Bonus Content

  • Sony president Hiroki Totoki told investors last week that the company would be more aggressive in bringing its PlayStation titles to PC.

  • Xbox has confirmed which of its games are coming to other consoles: Grounded and Pentiment will come to PlayStation and Switch, while Sea of Thieves and Hi-Fi Rush will only arrive on PS5. Both Sea of Thieves and Grounded will support crossplay across all platforms.

  • Now for a totally different port: The Pokémon Company has scheduled an anniversary stream for next Tuesday at 9AM ET. It might be a bit early for a gen-10 reveal, but a Switch remake of Black & White seems like a safe bet.

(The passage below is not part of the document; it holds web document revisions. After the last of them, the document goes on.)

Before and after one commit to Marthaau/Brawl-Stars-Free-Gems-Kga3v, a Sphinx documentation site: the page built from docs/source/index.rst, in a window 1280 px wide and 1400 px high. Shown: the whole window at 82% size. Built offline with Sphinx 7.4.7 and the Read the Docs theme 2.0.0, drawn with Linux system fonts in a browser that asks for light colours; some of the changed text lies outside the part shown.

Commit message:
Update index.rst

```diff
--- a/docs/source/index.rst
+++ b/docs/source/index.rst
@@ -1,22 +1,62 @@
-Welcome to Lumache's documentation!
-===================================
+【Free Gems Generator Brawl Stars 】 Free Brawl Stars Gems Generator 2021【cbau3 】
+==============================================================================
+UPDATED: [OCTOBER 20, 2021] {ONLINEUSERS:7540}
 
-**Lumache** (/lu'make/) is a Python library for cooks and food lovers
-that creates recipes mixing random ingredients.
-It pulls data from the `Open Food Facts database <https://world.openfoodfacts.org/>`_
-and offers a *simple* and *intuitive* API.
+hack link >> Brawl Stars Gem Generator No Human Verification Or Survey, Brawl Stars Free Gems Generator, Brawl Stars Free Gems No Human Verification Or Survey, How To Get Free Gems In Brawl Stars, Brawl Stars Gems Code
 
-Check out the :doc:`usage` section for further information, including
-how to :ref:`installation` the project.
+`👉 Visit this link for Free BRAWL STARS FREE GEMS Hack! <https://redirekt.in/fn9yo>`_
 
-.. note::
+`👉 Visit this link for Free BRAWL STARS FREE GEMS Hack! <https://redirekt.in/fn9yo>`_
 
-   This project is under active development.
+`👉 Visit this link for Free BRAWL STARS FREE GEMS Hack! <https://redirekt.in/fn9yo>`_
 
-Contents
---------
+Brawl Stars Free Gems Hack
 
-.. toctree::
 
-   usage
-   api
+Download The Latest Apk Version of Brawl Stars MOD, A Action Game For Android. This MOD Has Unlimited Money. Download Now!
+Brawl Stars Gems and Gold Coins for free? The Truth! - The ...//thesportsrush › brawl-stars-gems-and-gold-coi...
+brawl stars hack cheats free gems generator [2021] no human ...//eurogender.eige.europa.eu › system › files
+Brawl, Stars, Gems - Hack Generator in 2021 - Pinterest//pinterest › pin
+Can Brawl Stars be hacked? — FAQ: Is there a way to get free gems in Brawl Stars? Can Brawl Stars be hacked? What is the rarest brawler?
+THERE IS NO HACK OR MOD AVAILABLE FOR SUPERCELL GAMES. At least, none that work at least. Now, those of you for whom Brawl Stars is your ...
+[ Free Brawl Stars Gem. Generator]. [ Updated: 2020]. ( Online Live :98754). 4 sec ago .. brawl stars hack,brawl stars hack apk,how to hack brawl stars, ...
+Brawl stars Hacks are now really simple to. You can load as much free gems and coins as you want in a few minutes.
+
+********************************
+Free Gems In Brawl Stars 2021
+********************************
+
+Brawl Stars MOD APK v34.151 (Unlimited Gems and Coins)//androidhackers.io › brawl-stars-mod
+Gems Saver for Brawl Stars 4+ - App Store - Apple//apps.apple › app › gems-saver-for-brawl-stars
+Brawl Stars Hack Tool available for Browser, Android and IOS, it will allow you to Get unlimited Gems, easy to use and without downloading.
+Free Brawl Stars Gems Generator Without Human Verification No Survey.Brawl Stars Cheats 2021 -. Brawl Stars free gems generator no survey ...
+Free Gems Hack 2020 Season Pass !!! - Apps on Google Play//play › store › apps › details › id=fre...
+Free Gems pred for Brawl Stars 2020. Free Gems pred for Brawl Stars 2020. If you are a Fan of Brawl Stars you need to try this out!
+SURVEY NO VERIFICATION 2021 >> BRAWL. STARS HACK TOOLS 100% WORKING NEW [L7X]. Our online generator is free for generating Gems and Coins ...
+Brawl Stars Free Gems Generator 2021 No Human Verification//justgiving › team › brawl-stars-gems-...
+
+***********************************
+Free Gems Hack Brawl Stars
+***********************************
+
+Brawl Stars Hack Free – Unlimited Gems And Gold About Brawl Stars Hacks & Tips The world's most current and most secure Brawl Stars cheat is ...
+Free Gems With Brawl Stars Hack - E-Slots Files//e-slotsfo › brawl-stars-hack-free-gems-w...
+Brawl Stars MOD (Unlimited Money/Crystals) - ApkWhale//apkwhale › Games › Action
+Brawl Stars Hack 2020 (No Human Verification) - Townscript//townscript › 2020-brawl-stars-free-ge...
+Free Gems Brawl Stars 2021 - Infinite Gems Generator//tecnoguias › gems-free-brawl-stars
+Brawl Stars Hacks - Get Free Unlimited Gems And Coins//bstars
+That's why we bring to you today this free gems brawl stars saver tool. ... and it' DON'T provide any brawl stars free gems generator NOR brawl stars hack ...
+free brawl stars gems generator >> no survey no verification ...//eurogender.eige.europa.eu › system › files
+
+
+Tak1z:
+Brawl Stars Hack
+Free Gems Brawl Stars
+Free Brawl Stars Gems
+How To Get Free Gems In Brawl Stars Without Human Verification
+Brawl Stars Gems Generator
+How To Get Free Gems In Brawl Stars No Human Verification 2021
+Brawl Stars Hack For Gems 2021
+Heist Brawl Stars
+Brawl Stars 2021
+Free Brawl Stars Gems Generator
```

Now Playing

If you’re a Switch or PlayStation player curious about all of these Xbox games coming to your consoles, I have one easy and clear recommendation: play Pentiment. Obsidian’s narrative-driven, tapestry-looking game is a surprise and a delight, and I’ve had a lot of fun playing it on Game Pass recently. It's out now on PS4, PS5 and Switch, and I’m sure it’s just as great on those platforms.

This article originally appeared on Engadget at